[[ Entries provided open ]]

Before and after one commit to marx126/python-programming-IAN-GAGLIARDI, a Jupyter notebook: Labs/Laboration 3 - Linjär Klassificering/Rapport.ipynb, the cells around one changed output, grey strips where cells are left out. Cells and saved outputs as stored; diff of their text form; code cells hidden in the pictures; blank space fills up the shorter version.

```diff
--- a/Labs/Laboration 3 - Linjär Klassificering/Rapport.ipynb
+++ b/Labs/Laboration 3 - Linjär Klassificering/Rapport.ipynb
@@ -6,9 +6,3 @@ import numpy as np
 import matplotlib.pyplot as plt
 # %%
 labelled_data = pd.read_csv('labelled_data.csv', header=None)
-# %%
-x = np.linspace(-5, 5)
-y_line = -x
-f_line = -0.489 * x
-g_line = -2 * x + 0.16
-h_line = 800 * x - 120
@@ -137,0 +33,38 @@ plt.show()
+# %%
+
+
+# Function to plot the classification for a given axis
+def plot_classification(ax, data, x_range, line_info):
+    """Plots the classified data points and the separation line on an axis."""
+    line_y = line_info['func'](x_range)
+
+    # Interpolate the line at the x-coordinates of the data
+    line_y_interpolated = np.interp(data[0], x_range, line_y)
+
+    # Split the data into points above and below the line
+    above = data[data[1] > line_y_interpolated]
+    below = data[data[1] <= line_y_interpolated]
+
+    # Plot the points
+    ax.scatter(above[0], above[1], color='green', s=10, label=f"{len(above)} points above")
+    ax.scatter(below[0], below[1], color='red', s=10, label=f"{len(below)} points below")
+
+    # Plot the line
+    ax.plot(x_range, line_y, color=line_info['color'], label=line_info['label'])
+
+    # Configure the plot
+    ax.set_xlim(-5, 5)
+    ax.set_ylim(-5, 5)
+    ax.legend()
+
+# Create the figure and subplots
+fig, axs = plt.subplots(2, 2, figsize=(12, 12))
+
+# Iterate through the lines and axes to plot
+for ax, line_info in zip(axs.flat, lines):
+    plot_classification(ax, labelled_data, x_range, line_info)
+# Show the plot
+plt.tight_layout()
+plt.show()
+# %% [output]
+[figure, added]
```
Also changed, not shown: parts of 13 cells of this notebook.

[[ Entries provided closed ]]
[[ Entries provided open ]]

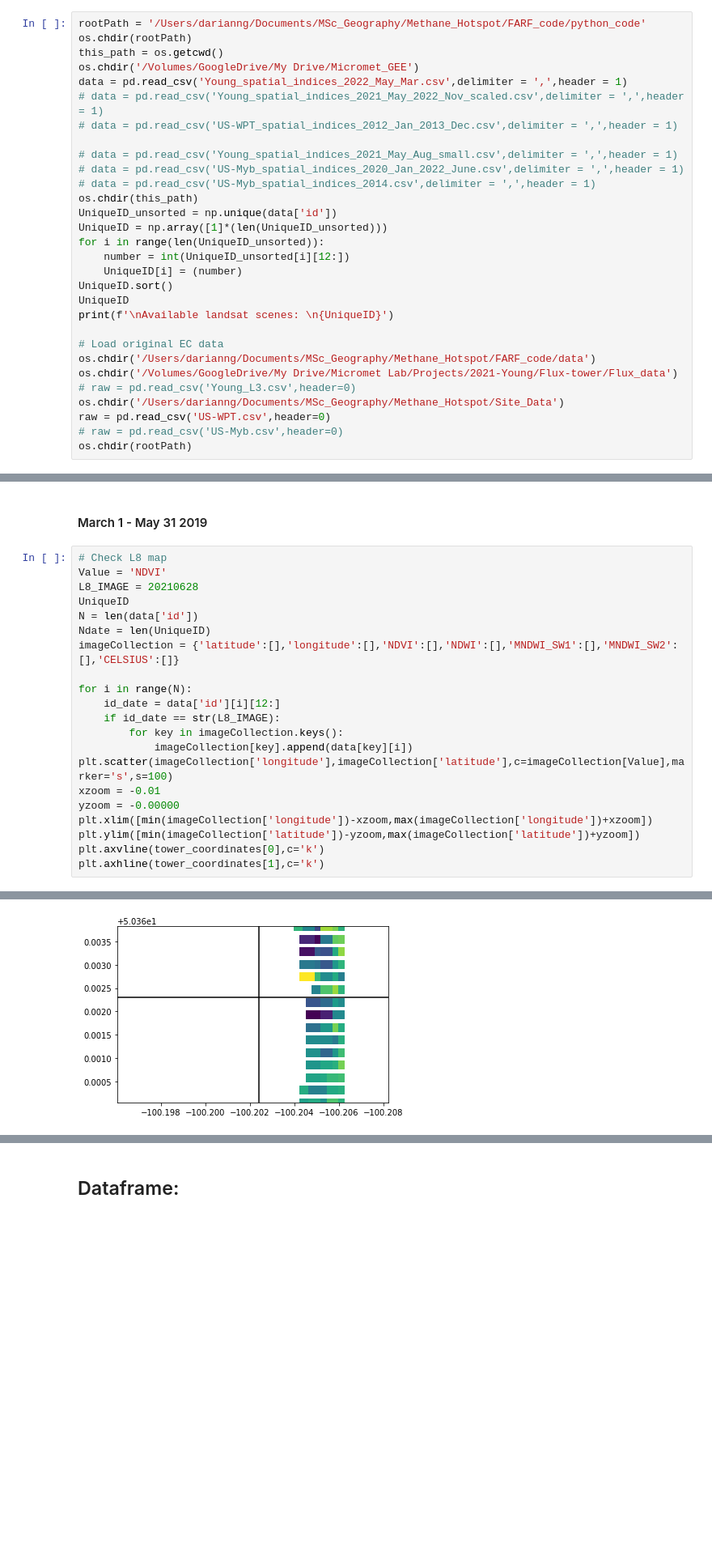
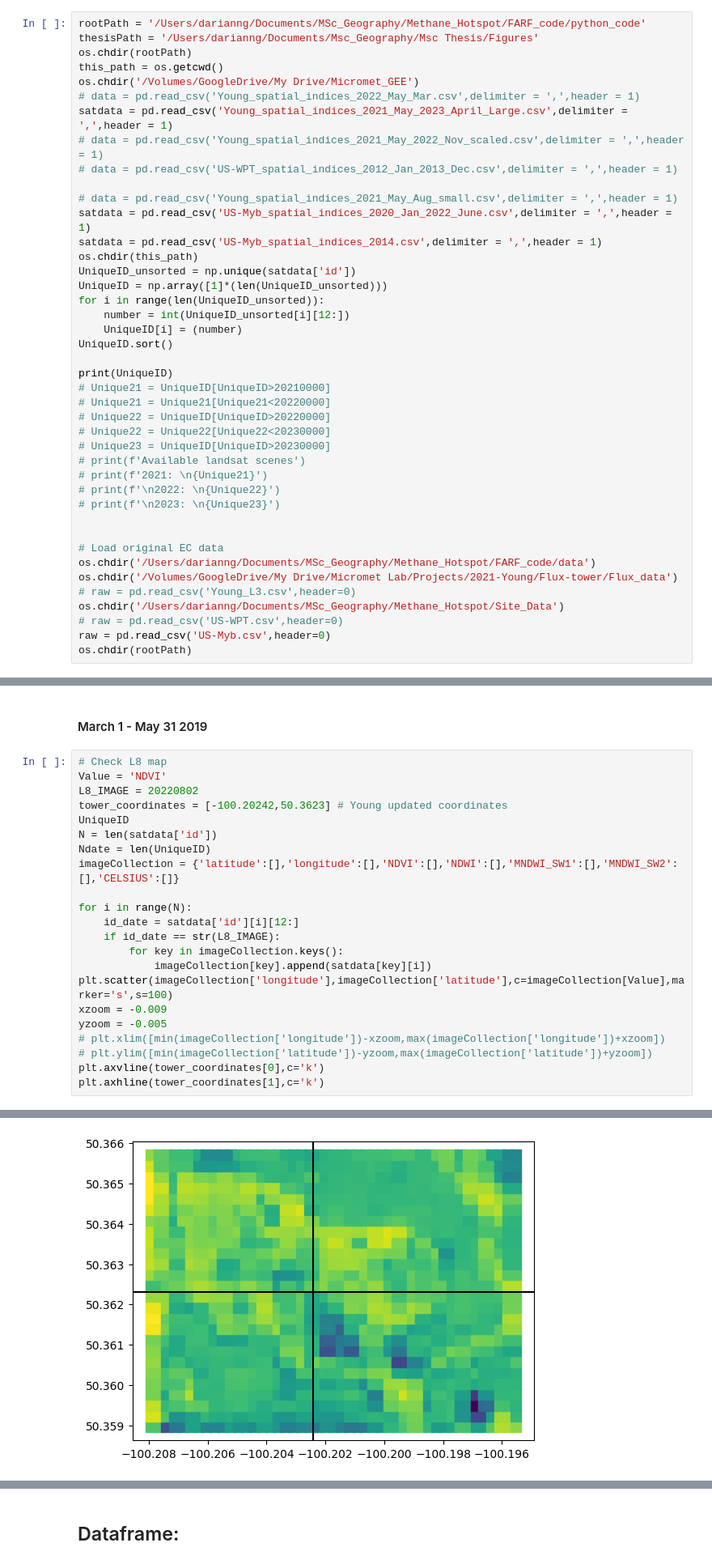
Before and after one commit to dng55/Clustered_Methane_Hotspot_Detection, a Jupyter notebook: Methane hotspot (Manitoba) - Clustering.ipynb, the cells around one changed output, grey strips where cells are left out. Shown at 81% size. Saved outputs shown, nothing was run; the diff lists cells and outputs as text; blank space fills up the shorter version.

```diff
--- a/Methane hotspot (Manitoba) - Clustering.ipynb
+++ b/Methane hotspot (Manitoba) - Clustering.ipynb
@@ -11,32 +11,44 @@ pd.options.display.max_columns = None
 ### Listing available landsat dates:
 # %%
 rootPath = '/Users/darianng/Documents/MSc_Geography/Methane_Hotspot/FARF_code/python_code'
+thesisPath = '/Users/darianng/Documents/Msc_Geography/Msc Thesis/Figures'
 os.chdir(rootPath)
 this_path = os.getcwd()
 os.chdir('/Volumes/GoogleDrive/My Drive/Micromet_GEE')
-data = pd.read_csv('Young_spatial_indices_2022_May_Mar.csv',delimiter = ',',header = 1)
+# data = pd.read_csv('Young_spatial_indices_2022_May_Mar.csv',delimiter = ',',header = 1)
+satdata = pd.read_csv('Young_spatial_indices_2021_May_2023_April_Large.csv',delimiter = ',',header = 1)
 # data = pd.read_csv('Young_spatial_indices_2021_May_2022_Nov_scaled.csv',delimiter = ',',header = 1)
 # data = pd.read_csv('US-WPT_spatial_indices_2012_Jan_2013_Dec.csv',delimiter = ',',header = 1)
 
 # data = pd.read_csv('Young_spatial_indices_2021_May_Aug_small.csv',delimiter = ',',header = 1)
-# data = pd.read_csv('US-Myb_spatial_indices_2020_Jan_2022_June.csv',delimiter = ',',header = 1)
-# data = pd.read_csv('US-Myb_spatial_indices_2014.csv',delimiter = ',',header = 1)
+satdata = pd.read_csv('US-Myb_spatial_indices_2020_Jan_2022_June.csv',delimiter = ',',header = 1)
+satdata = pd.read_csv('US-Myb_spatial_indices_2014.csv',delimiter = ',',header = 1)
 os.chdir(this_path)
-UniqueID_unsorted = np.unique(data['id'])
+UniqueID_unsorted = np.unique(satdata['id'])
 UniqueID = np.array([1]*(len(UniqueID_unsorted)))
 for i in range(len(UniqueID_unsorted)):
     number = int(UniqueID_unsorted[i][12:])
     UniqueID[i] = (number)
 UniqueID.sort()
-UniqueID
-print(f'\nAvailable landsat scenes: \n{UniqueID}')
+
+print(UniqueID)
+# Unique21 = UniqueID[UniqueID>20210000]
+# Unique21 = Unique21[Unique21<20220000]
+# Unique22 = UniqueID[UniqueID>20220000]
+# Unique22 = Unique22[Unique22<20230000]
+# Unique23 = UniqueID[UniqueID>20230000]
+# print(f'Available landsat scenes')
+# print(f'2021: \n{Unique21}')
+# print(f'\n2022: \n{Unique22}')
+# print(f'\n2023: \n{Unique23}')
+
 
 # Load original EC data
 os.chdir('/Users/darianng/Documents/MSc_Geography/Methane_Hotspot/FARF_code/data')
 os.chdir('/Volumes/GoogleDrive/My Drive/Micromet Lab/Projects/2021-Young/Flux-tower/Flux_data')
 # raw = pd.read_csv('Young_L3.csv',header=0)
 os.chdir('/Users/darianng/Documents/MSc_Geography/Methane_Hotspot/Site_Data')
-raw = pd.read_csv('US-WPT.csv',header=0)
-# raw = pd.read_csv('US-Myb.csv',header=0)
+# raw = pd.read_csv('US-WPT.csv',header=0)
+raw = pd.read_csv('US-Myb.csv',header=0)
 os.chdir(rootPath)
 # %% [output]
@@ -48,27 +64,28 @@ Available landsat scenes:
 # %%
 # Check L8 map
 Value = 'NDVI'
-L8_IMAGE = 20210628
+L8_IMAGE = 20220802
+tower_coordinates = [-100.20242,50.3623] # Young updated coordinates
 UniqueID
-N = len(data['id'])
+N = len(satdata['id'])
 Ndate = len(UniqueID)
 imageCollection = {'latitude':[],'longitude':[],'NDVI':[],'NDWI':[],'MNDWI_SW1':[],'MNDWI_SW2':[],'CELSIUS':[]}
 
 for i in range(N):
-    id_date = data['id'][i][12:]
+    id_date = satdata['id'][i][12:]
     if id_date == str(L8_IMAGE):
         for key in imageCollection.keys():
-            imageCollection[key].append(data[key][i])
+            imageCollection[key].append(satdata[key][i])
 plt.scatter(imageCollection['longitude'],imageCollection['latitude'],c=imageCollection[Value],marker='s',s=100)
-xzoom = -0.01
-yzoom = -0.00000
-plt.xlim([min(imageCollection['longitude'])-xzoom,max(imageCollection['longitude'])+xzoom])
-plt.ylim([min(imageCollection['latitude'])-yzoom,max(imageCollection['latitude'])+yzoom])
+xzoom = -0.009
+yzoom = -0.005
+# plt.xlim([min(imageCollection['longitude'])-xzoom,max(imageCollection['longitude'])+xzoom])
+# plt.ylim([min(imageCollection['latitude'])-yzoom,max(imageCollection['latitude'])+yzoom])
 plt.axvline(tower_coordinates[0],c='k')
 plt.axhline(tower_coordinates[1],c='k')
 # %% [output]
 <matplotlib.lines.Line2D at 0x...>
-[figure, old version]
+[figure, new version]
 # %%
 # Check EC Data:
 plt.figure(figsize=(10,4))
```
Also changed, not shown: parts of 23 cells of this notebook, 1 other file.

[[ Entries provided closed ]]
[[ Entries provided open ]]

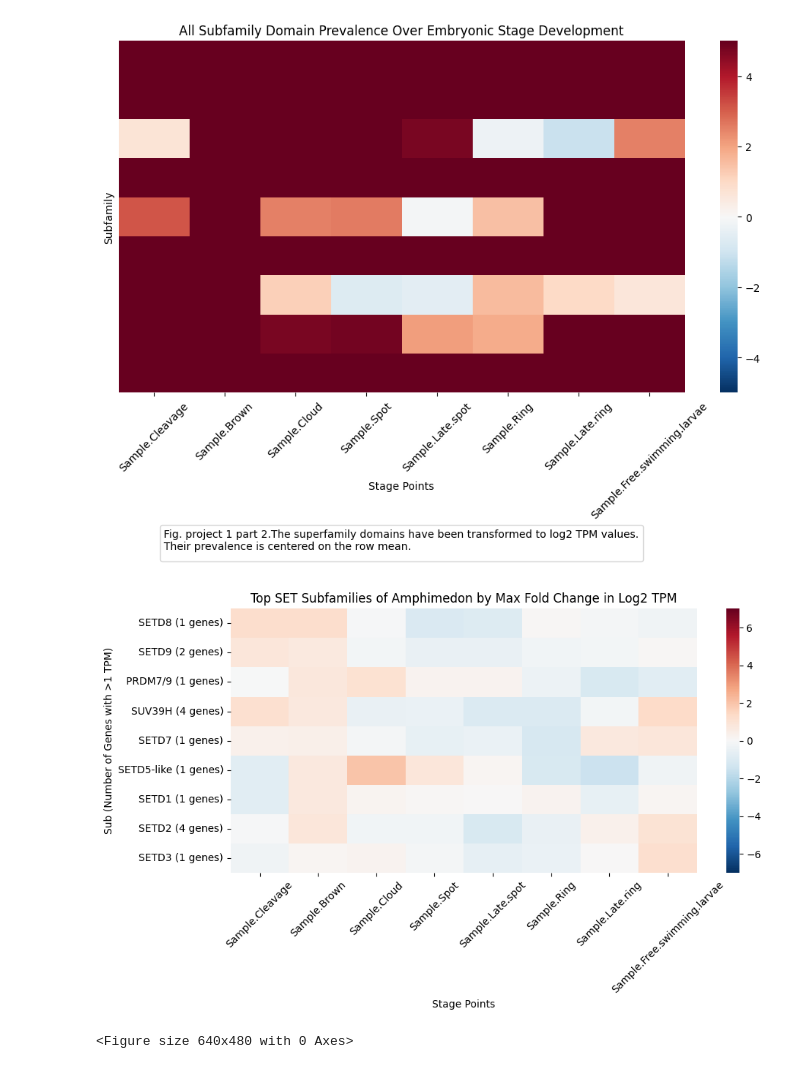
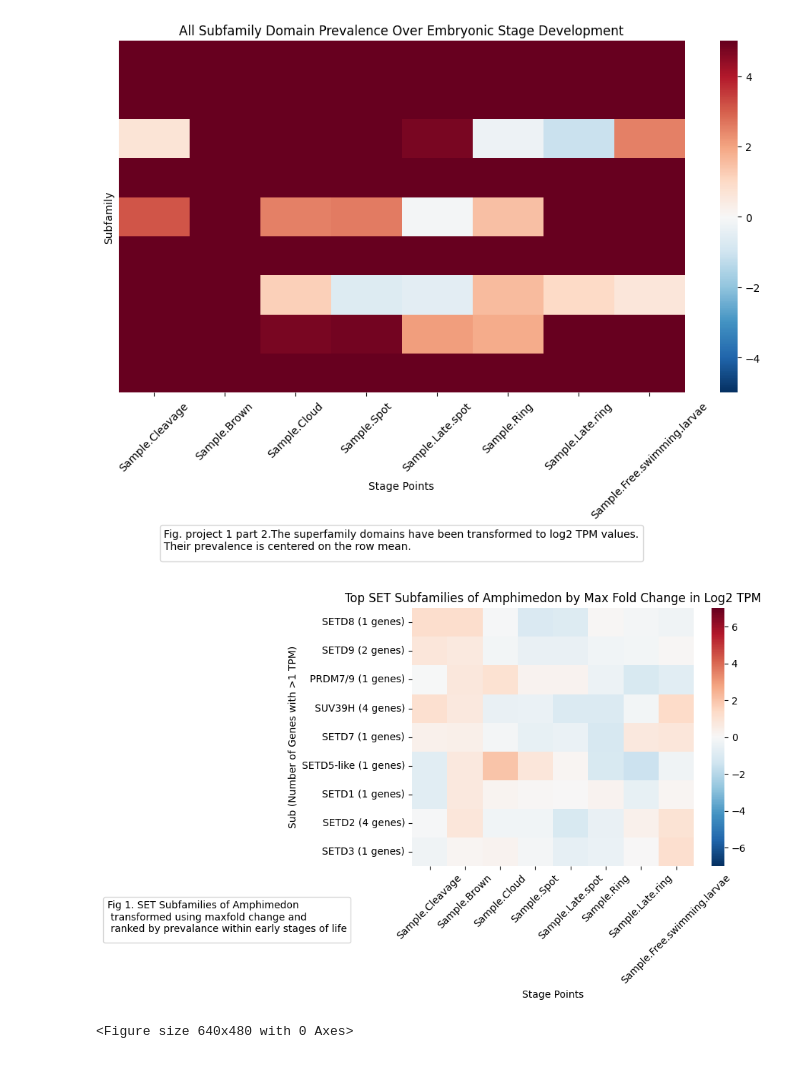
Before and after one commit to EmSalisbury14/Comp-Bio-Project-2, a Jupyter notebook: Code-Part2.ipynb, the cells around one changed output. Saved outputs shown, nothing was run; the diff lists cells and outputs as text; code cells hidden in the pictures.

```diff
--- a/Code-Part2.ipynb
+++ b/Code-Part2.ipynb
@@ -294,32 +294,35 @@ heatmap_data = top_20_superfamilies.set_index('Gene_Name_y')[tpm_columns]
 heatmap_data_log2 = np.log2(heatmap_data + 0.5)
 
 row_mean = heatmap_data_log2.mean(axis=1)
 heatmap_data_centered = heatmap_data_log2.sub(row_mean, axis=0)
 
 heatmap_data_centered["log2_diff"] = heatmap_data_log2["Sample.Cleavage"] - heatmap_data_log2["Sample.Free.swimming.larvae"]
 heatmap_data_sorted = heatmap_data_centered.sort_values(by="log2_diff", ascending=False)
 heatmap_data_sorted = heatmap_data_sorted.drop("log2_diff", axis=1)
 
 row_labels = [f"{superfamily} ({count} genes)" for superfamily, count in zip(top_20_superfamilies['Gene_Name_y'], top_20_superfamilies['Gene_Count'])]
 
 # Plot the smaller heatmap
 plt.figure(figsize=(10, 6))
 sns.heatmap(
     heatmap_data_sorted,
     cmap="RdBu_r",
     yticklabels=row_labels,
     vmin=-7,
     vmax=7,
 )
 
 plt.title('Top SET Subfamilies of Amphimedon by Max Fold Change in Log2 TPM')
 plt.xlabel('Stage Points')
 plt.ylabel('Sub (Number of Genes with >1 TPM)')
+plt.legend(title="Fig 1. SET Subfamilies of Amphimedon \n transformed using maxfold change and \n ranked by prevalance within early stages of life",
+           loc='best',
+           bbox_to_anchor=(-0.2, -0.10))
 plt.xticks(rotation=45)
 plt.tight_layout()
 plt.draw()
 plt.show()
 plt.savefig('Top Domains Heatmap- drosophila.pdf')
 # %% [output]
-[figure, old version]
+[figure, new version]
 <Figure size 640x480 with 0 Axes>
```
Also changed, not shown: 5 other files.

[[ Entries provided closed ]]

__Activity__: Among the lines of the data, identify those with the word "Documents". Copy each of them.

__Output__:
 rootPath = '/Users/darianng/Documents/MSc_Geography/Methane_Hotspot/FARF_code/python_code'
+thesisPath = '/Users/darianng/Documents/Msc_Geography/Msc Thesis/Figures'
 os.chdir('/Users/darianng/Documents/MSc_Geography/Methane_Hotspot/FARF_code/data')
 os.chdir('/Users/darianng/Documents/MSc_Geography/Methane_Hotspot/Site_Data')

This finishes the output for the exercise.